Note the 3/5 gallon buckets in Pic 4 showing just the start of the cleaning process...not the ash, just the creosote, with the broken flexible exhaust pipes that were used on the draft.
Wow Scotty those as some scary pics, this is a major wake up call for anybody with a Seton style boiler to check an clean the components behind the back refractory wall . If it just soot accumulation it is not as volatile an creosote . It's unbelievable you were able to even light a fire with such restricted draft . Glad no body got hurt or major property damage Anthony
I hope you guys are using smoke detectors and low level CO detectors. That some dangerous looking stuff. Stay safe with wood burners, CO detectors are a must!
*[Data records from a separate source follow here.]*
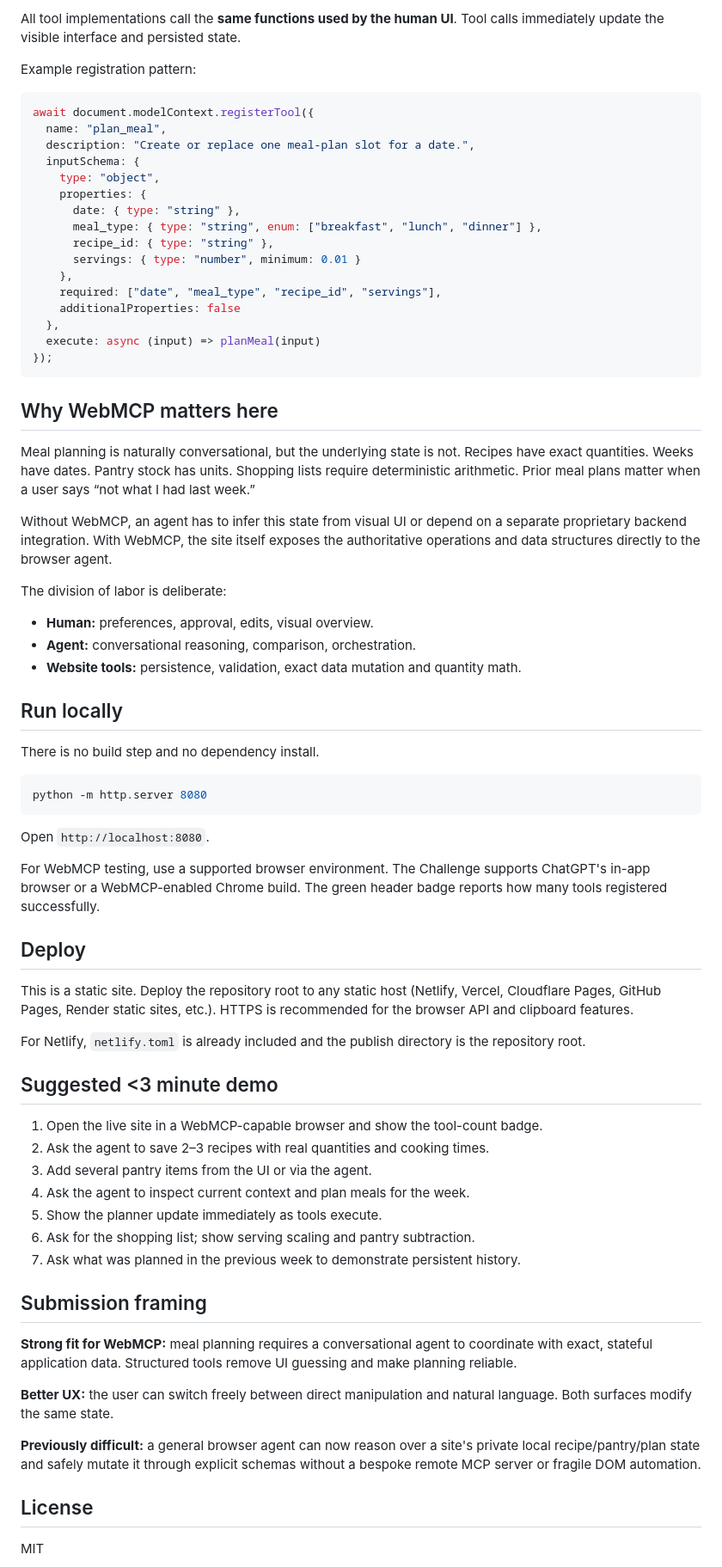
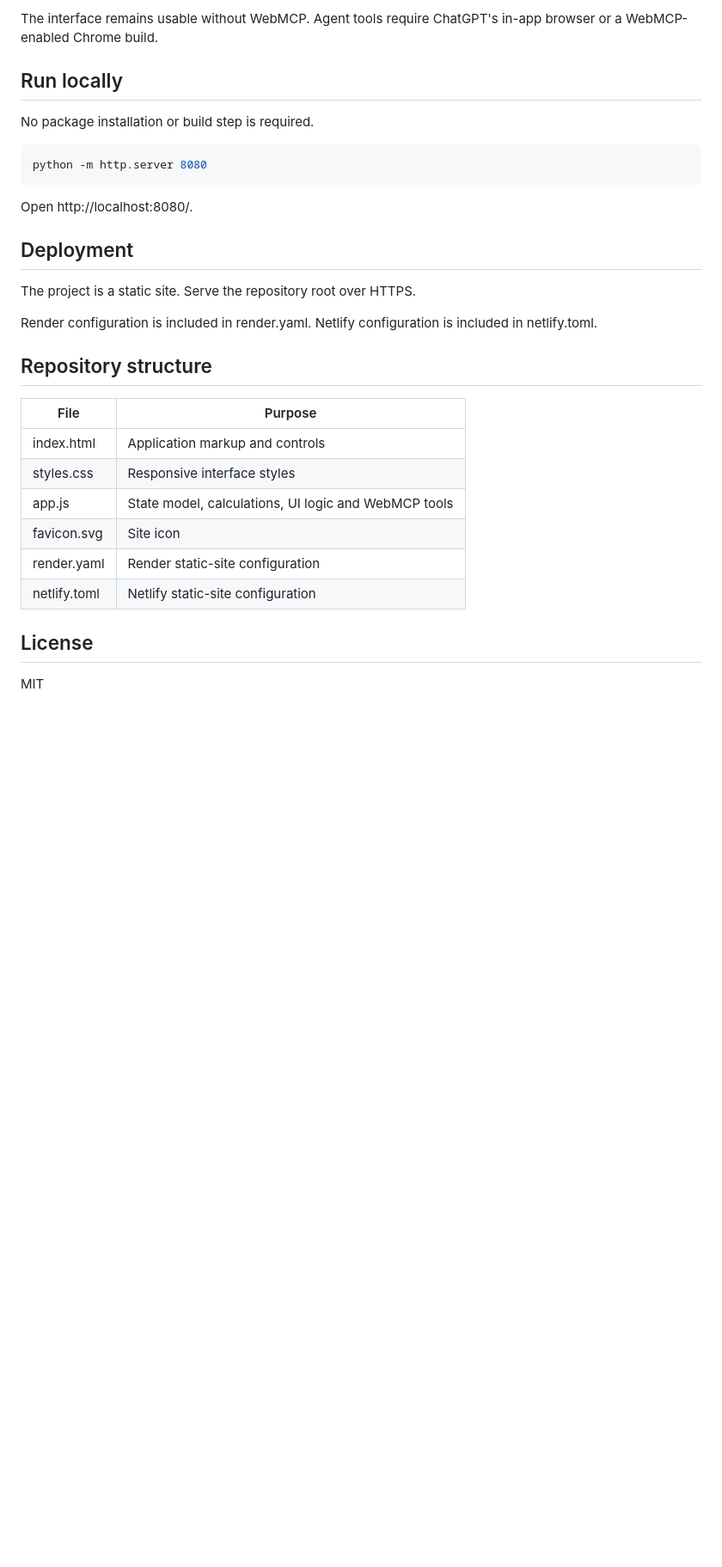
Before and after one commit to noob-express3000/meal_planner, a Markdown page: README.md, the part around one of its changes. Shown at 86% size. Drawn GitHub-style; blank space fills up the shorter version.

Commit message:
Rewrite README as technical project documentation

````diff
--- a/README.md
+++ b/README.md
@@ -65,73 +93,31 @@ The app currently registers 13 imperative tools with `document.modelContext.regi
-All tool implementations call the **same functions used by the human UI**. Tool calls immediately update the visible interface and persisted state.
-
-Example registration pattern:
-
-```js
-await document.modelContext.registerTool({
-  name: "plan_meal",
-  description: "Create or replace one meal-plan slot for a date.",
-  inputSchema: {
-    type: "object",
-    properties: {
-      date: { type: "string" },
-      meal_type: { type: "string", enum: ["breakfast", "lunch", "dinner"] },
-      recipe_id: { type: "string" },
-      servings: { type: "number", minimum: 0.01 }
-    },
-    required: ["date", "meal_type", "recipe_id", "servings"],
-    additionalProperties: false
-  },
-  execute: async (input) => planMeal(input)
-});
-```
-
-## Why WebMCP matters here
-
-Meal planning is naturally conversational, but the underlying state is not. Recipes have exact quantities. Weeks have dates. Pantry stock has units. Shopping lists require deterministic arithmetic. Prior meal plans matter when a user says “not what I had last week.”
-
-Without WebMCP, an agent has to infer this state from visual UI or depend on a separate proprietary backend integration. With WebMCP, the site itself exposes the authoritative operations and data structures directly to the browser agent.
-
-The division of labor is deliberate:
-
-- **Human:** preferences, approval, edits, visual overview.
-- **Agent:** conversational reasoning, comparison, orchestration.
-- **Website tools:** persistence, validation, exact data mutation and quantity math.
+The interface remains usable without WebMCP. Agent tools require ChatGPT's in-app browser or a WebMCP-enabled Chrome build.
 
 ## Run locally
 
-There is no build step and no dependency install.
+No package installation or build step is required.
 
-```bash
+~~~bash
 python -m http.server 8080
-```
+~~~
 
-Open `http://localhost:8080`.
+Open http://localhost:8080/.
 
-For WebMCP testing, use a supported browser environment. The Challenge supports ChatGPT's in-app browser or a WebMCP-enabled Chrome build. The green header badge reports how many tools registered successfully.
+## Deployment
 
-## Deploy
+The project is a static site. Serve the repository root over HTTPS.
 
-This is a static site. Deploy the repository root to any static host (Netlify, Vercel, Cloudflare Pages, GitHub Pages, Render static sites, etc.). HTTPS is recommended for the browser API and clipboard features.
+Render configuration is included in render.yaml. Netlify configuration is included in netlify.toml.
 
-For Netlify, `netlify.toml` is already included and the publish directory is the repository root.
+## Repository structure
 
-## Suggested <3 minute demo
-
-1. Open the live site in a WebMCP-capable browser and show the tool-count badge.
-2. Ask the agent to save 2–3 recipes with real quantities and cooking times.
-3. Add several pantry items from the UI or via the agent.
-4. Ask the agent to inspect current context and plan meals for the week.
-5. Show the planner update immediately as tools execute.
-6. Ask for the shopping list; show serving scaling and pantry subtraction.
-7. Ask what was planned in the previous week to demonstrate persistent history.
-
-## Submission framing
-
-**Strong fit for WebMCP:** meal planning requires a conversational agent to coordinate with exact, stateful application data. Structured tools remove UI guessing and make planning reliable.
-
-**Better UX:** the user can switch freely between direct manipulation and natural language. Both surfaces modify the same state.
-
-**Previously difficult:** a general browser agent can now reason over a site's private local recipe/pantry/plan state and safely mutate it through explicit schemas without a bespoke remote MCP server or fragile DOM automation.
+| File | Purpose |
+| --- | --- |
+| index.html | Application markup and controls |
+| styles.css | Responsive interface styles |
+| app.js | State model, calculations, UI logic and WebMCP tools |
+| favicon.svg | Site icon |
+| render.yaml | Render static-site configuration |
+| netlify.toml | Netlify static-site configuration |
 
 ## License
 
````
Also changed, not shown: other parts of README.md (+77 -49 lines).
The real question is, how do you prevent this. Those pictures could almost be mine, although mine has never gotten that bad. My Adobe will plug up so that it burn poorly in about two weeks, 'm getting to be a pro at removing the back and cleaning it. Everyone says you need higher return temps, but unless I quit my job during the day and get up in the middle of the night it ain't going to happen. Seton, Adobe, Greenwood we all seem to be in the same boat.
Fortunately our Seton 300 is in a free standing 3 bay building that we use to store wood for the stove...otherwise I would have removed it from the home/whatever some time ago.
There is always a cause for an ugly mess like that. I doubt it is inherent to the design of the appliance??
It could be one, or a combination of events. Green or wet wood is a common cause. Draft problems too much or not enough. Mainly it is caused by running them to cold. You MUST know what that return temperature is and have a means to adjust it. Manual balance isn't very practical. Really a 3 way thermostatic mix valve is a simple and effective fix. It assures the boiler stays warm enough regardless of the loads. Although when it starts opening to bypass more flow back to the boiler, you are probably running out of available power to meet the heat load. The 3 way will prioritize the boiler protection and provide less to the building load. A simple strap on aquastat that turns off the pump until the fire catches up works, but does lead to cycling. Variable speed injection, delta T circulators are a few more methods.
It sounds to me like there is a greater heat demand than the boiler can keep up with. What are you heating? How many sq. feet? Is it well insulated? You may need to consider heating less area so the boiler will operate at temperatures necessary to burn clean.
I am heating a 1920 four square farm house. It is very tight all new windows and reinsulated. We only heat the basement and first floor, the upstairs stays warm enough. The basement is heated with fintube on zone valves, there is a zone valve on the heat exchanger for the first floor. The main house is 30x30 with a new 12x24 sunroom on the south this has in floor heat, all new very well insulated. I have begun to collect some data, don't know if it will be helpful or not. I'm trying to write down the return and supplly temps and flue temps when I am by the boiler. I really don't think the boiler gassifise but I really don't know how you would tell. I didn't check the tubes in the last week. Its been in the 30-40 range so demand isn't very great. Seems to me like my flue temps are plenty high between 5-600 when its burning. Anybody want to buy the boiler it is a great science project if you are so inclined, I'm loosing my interest fast.
Muleman, I may be interested in your boiler as a science project. Send me an email. I feel bad about all the trouble you have had with the boiler. Your pain comes through pretty clear in your posts.
I have no answers for you but I like to experiment with things and do some fabricating as well.
It looks like there is a greater heat demand than the boiler can keep up with. What are you heating? How many sq. feet? Is it well insulated? You may need to consider heating less area so the boiler will operate at temperatures necessary to burn clean.
Kevin, if you interested give me a call. 507-251-0901 Where are you in MN? I'm in Zumbrota.
Regarding the Seton 300 with the creosote problems...
An interesting side note.
It was suggested I consider an 'on demand' propane fired inline water heater to keep the temp up over night...$600 for a good one, plus tank and installation costs.